▶ _Exercise directions_
What you return should be the lines of the data containing "transition", each in full.

══ Listed entries ══

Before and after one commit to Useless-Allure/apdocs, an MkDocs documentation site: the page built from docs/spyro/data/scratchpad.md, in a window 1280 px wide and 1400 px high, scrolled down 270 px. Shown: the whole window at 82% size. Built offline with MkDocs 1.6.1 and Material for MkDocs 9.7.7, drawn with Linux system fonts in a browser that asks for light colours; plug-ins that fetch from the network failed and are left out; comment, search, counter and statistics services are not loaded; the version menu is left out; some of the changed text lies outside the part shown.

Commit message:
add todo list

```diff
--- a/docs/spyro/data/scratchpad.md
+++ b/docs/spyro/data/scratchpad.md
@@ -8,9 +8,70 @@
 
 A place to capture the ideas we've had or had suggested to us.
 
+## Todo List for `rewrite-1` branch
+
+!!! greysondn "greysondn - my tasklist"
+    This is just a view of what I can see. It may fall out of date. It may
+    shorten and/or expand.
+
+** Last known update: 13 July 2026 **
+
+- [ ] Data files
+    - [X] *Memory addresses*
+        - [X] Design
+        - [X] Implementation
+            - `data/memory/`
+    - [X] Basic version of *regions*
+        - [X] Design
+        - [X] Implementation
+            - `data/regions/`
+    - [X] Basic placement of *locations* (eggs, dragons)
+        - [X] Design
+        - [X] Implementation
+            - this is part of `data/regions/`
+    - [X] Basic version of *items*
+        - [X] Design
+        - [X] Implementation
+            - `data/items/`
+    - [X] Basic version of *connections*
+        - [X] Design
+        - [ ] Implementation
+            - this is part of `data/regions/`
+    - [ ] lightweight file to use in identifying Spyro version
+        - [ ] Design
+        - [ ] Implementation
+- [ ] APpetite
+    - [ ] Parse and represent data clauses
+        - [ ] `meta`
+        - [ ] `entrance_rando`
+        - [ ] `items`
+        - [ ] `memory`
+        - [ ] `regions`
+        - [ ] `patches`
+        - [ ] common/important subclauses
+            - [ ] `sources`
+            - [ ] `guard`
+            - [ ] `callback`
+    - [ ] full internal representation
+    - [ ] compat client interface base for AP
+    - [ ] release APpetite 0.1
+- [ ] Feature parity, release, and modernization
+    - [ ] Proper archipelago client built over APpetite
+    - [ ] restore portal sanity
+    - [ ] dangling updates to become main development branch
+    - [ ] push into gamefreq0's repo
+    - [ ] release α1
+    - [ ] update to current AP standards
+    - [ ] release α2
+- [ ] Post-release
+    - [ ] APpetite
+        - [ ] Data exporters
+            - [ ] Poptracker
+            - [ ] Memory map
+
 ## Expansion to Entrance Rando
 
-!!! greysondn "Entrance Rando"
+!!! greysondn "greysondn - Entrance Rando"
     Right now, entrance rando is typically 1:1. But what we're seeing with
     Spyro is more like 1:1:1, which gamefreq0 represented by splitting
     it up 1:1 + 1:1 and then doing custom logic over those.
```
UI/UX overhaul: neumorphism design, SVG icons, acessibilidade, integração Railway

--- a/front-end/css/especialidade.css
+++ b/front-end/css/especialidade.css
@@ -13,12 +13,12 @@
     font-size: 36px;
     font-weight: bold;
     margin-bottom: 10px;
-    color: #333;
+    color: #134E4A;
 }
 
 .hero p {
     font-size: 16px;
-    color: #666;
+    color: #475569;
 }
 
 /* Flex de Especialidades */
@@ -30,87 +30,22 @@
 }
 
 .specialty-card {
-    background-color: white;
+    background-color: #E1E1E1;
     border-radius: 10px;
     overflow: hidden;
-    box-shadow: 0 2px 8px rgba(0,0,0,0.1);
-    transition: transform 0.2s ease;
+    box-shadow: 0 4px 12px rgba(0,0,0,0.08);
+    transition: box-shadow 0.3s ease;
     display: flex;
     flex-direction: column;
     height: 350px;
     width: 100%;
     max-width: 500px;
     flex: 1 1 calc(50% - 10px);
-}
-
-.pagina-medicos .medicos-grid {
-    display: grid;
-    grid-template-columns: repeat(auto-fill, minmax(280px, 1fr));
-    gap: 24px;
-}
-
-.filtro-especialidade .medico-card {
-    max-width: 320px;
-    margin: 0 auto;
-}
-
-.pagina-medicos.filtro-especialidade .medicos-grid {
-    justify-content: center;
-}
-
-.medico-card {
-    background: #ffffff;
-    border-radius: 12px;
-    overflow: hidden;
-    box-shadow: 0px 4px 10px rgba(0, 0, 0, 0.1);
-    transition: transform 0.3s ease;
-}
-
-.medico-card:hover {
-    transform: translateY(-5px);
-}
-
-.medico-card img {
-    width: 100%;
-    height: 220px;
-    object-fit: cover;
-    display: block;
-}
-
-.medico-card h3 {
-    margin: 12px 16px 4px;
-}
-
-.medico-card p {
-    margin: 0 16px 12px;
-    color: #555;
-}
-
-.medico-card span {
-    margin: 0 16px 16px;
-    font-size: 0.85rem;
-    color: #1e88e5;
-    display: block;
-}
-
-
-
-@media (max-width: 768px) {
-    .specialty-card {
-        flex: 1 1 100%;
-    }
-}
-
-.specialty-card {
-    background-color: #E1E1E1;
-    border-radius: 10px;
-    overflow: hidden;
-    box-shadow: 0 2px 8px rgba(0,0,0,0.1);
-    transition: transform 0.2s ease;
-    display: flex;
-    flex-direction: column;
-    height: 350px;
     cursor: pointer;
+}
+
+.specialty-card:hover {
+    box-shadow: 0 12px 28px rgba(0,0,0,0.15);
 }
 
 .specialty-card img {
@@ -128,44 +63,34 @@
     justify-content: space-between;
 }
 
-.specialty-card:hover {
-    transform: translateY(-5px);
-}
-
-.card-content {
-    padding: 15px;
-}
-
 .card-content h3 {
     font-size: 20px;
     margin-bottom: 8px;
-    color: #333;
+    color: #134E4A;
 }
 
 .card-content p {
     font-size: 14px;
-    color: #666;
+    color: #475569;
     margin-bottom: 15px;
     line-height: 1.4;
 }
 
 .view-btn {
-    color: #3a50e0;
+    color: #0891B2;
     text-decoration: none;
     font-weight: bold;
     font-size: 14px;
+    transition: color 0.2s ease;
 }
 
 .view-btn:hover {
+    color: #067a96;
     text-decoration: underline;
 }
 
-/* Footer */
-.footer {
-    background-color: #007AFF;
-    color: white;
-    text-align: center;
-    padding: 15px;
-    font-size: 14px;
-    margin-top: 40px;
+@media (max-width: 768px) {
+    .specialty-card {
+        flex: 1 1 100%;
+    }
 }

═══

▶ _Result of the exercise_
-    transition: transform 0.2s ease;
+    transition: box-shadow 0.3s ease;
-    transition: transform 0.3s ease;
-    transition: transform 0.2s ease;
+    transition: color 0.2s ease;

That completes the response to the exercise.